The problem:
The records that follow are to be reproduced exactly. Any pictures in them are left out.

[Change listing data]

****************

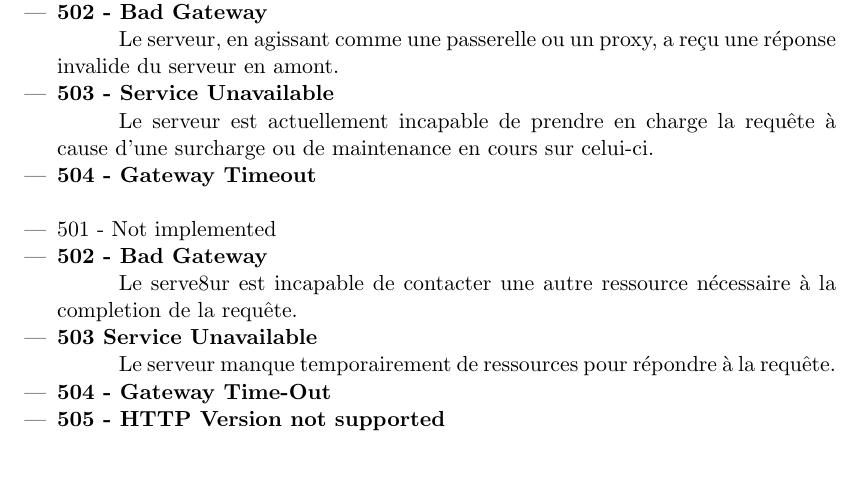
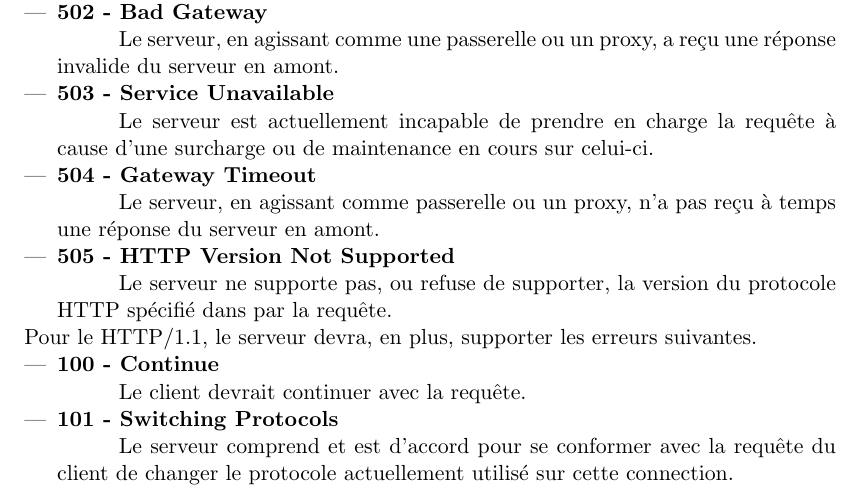
Before and after one commit to xymus/nitcorn, a LaTeX document (srs/srs.tex): part of page 17 of 29, cut so that both start at the same text, the shorter picture padded with empty space. Compiled offline with pdfLaTeX.

Commit message:
end of error

```diff
--- a/srs/srs.tex
+++ b/srs/srs.tex
@@ -440,16 +440,19 @@ Le serveur doit retourner ces codes d'erreurs HTTP/1.0 et HTTP/1.1 résumé bri
  \item \textbf{503 - Service Unavailable}
  \subitem Le serveur est actuellement incapable de prendre en charge la requête à cause d'une surcharge ou de maintenance en cours sur celui-ci.
  \item \textbf{504 - Gateway Timeout}
- \subitem
+ \subitem Le serveur, en agissant comme passerelle ou un proxy, n'a pas reçu à temps une réponse du serveur en amont.
+ \item \textbf{505 - HTTP Version Not Supported}
+ \subitem Le serveur ne supporte pas, ou refuse de supporter, la version du protocole HTTP spécifié dans par la requête.
+ \end{itemize}
+ \\
+ \\
 
- \item 501 - Not implemented
- \item \textbf{502 - Bad Gateway}
- \subitem Le serve8ur est incapable de contacter une autre ressource nécessaire à la completion de la requête.
- \item \textbf{503 Service Unavailable}
- \subitem Le serveur manque temporairement de ressources pour répondre à la requête.
- \item \textbf{504 - Gateway Time-Out}
- \item \textbf{505 - HTTP Version not supported}
-
+ Pour le HTTP/1.1, le serveur devra, en plus, supporter les erreurs suivantes.
+ \begin{itemize}
+ \item \textbf{100 - Continue}
+ \subitem Le client devrait continuer avec la requête.
+ \item \textbf{101 - Switching Protocols}
+ \subitem Le serveur comprend et est d'accord pour se conformer avec la requête du client de changer le protocole actuellement utilisé sur cette connection.
  \end{itemize}
 
 
```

****************

Solution to this exercise:
Before and after one commit to xymus/nitcorn, a LaTeX document (srs/srs.tex): part of page 17 of 29, cut so that both start at the same text, the shorter picture padded with empty space. Compiled offline with pdfLaTeX.

Commit message:
end of error

```diff
--- a/srs/srs.tex
+++ b/srs/srs.tex
@@ -440,16 +440,19 @@ Le serveur doit retourner ces codes d'erreurs HTTP/1.0 et HTTP/1.1 résumé bri
  \item \textbf{503 - Service Unavailable}
  \subitem Le serveur est actuellement incapable de prendre en charge la requête à cause d'une surcharge ou de maintenance en cours sur celui-ci.
  \item \textbf{504 - Gateway Timeout}
- \subitem
+ \subitem Le serveur, en agissant comme passerelle ou un proxy, n'a pas reçu à temps une réponse du serveur en amont.
+ \item \textbf{505 - HTTP Version Not Supported}
+ \subitem Le serveur ne supporte pas, ou refuse de supporter, la version du protocole HTTP spécifié dans par la requête.
+ \end{itemize}
+ \\
+ \\
 
- \item 501 - Not implemented
- \item \textbf{502 - Bad Gateway}
- \subitem Le serve8ur est incapable de contacter une autre ressource nécessaire à la completion de la requête.
- \item \textbf{503 Service Unavailable}
- \subitem Le serveur manque temporairement de ressources pour répondre à la requête.
- \item \textbf{504 - Gateway Time-Out}
- \item \textbf{505 - HTTP Version not supported}
-
+ Pour le HTTP/1.1, le serveur devra, en plus, supporter les erreurs suivantes.
+ \begin{itemize}
+ \item \textbf{100 - Continue}
+ \subitem Le client devrait continuer avec la requête.
+ \item \textbf{101 - Switching Protocols}
+ \subitem Le serveur comprend et est d'accord pour se conformer avec la requête du client de changer le protocole actuellement utilisé sur cette connection.
  \end{itemize}
 
 
```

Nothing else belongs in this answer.